The last few years have seen the international community addressing international disputes through the establishment of quasi-judicial bodies, like Commissions of Inquiry. These bodies have inter alia a stark facet of therapeutic justice, meant to hear and address the suffering of civilians exposed to warfare acts, healing thus the wounds of a conflict. Yet, I would like to argue that in order for such wounds to close, accountability must come for the perpetrators of human rights or laws of war violations and this accountability cannot be asserted in the way Commissions of Inquiry conclude that civilians have sustained ‘serious mental harm’, without though any further elaboration on why any cited trauma symptoms coincide with the perception of what constitutes such harm, as this perception emerges from the international criminal courts’ jurisprudence.
International fact-finding has increasingly relied on large-scale data mining, data analytics and related computer and information technology to gather information about international conflict situations which would otherwise be hidden before the eyes of the international community due to their secrecy, remoteness or complexity. Big Data methods such as GIS/mapping information, economic indexing, open sources such as social media and AI have all transformed the methods and outcomes of international fact-finding. They also go hand-in-hand with the risk of violation of privacy rights under international human rights law and of the enhanced north-south divide in fact-finding. The paper argues that Big Data as both evidence and fact-finding tool, despite all those risks, does democratise international dispute settlement by providing endless empirical materials about secret, remote or complex international conflicts.

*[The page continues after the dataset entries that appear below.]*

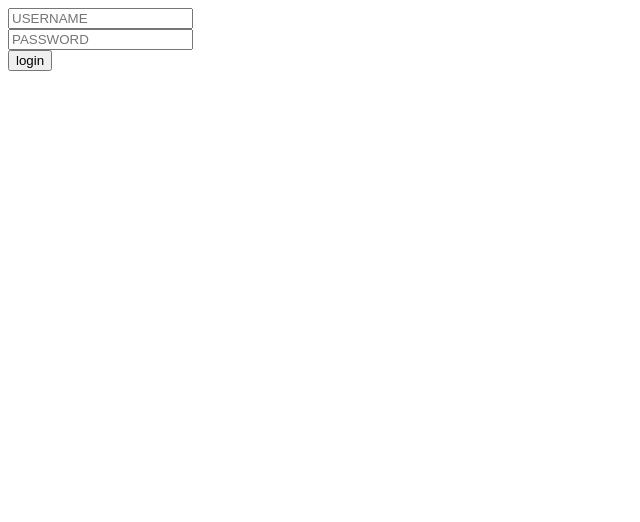
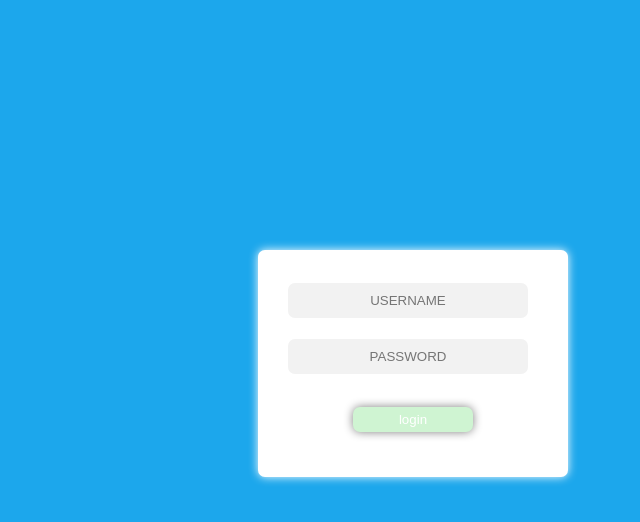
Before and after one commit to djdjksmsjs-ai/test.me, a plain HTML site: page index.html in a window 1280 px wide. Shown: the whole page, without its empty margins (0-640 px from the left). Drawn offline with Linux system fonts and the light colour scheme.

Commit message:
Add styling to form and button in index.html
Added CSS styles for form and button elements.

```diff
--- a/index.html
+++ b/index.html
@@ -15,3 +15,45 @@
                 <button>login</button>
 
             </form>
+            <style>
+                body{
+    background: #1CA7EC;
+}
+form{
+    background: white;
+    text-align: center;
+    width: 250px;
+    padding: 30px;
+    border-radius: 7px;
+    margin: 250px;
+    box-shadow: 0px 0px 10px 0px white;
+}
+form input{
+    display: block;
+    text-align: center;
+    margin-top: 3px;
+    width: 220px;
+    border: none;
+    background:#f2f2f2;
+    border-radius: 7px;
+    padding: 10px;
+
+}
+form button{
+    margin: 15px;
+    width: 120px;
+    border: none;
+    background: #CFF4D2;
+    padding: 5px;
+    border-radius: 7px;
+    color: white;
+    box-shadow: 0px 0px 10px 0px gray;
+}
+form button:hover{
+    background: #1CA7EC;
+    cursor: pointer;
+    color: lightgray;
+    transition: 0.5;
+    box-shadow: 0px 0px 15px 0px #1CA7EC;
+}
+            </style>
```
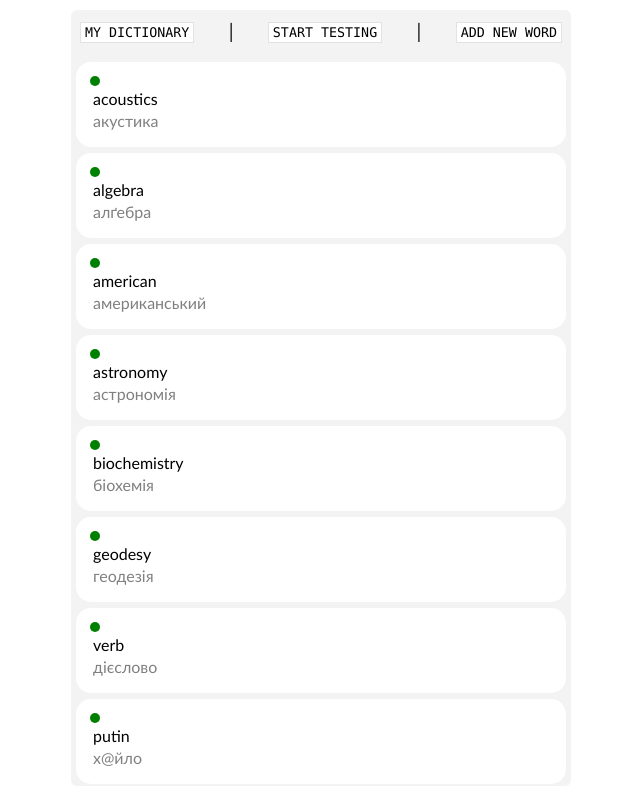
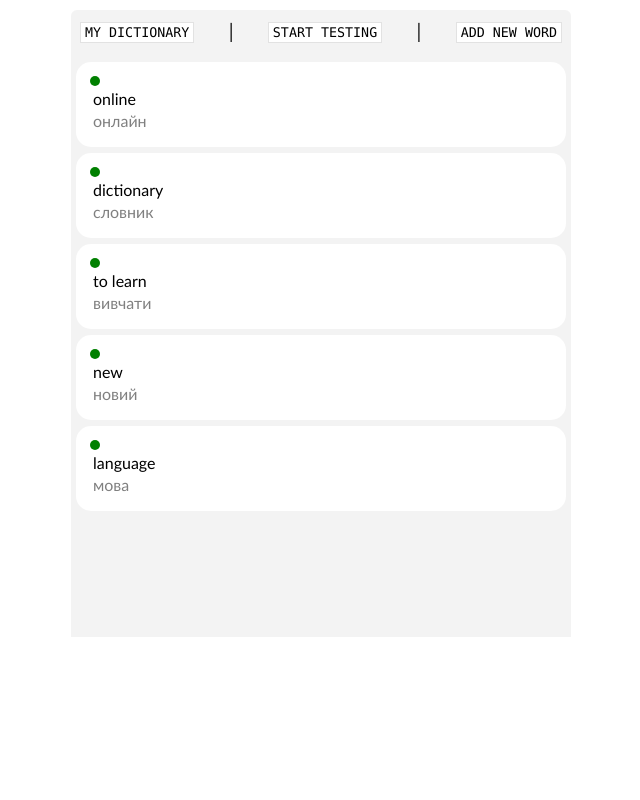
Before and after one commit to hustle2live/Vocabulary-App, a React (Create React App) app in the folder app/: page / in a window 1280 px wide. Shown: the whole page, without its empty margins (319-959 px from the left). Built offline with nearby package versions, Linux system fonts and the light colour scheme.

Commit message:
add local storage safe. Shirt the words list example

```diff
--- a/app/src/components/dictionary.js
+++ b/app/src/components/dictionary.js
@@ -1,14 +1,15 @@
 export const dictionary = [
-  { name: 'acoustics', translate: 'акустика' },
-  { name: 'algebra', translate: 'алґебра' },
-  { name: 'american', translate: 'американський' },
-  { name: 'astronomy', translate: 'астрономія' },
-  { name: 'biochemistry', translate: 'біохемія' },
-  { name: 'geodesy', translate: 'геодезія' },
-  { name: 'verb', translate: 'дієслово' },
-  { name: 'putin', translate: 'х@йло' },
-  { name: 'bandera', translate: 'боєць зсу' },
-  { name: 'russian soldier', translate: 'свинособака' },
-  { name: 'lukashenko', translate: 'путана' },
-  { name: 'slava Ukraini', translate: 'героям слава' }
+  { name: 'online', translate: 'онлайн' },
+  { name: 'dictionary', translate: 'словник' },
+  { name: 'to learn', translate: 'вивчати' },
+  { name: 'new', translate: 'новий' },
+  { name: 'language', translate: 'мова' }
 ];
+
+// { name: 'geodesy', translate: 'геодезія' },
+// { name: 'verb', translate: 'дієслово' },
+// { name: 'putin', translate: 'х@йло' },
+// { name: 'bandera', translate: 'боєць зсу' },
+// { name: 'russian soldier', translate: 'свинособака' },
+// { name: 'lukashenko', translate: 'путана' },
+// { name: 'slava Ukraini', translate: 'героям слава' }
```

Open source evidence – particularly user-generated content shared on social media – is of increasing importance to human rights investigations. Open source intelligence can help to overcome some of the logistical barriers, such as security and access to affected regions and witnesses, that investigators face. It has been heralded for its great democratizing potential, by hearing some of the voices that have traditionally been silenced in investigations. Drawing on a two-year research project and interviews with investigators from a range of fact-finding missions, commissions of inquiry, and other investigations, this paper sets out some key findings on the perceived role of open source evidence in largescale human rights investigations. It examines this type of evidence’s increasing importance in shaping narratives and advocacy strategies, and reflects on some of the hidden impacts of these developments.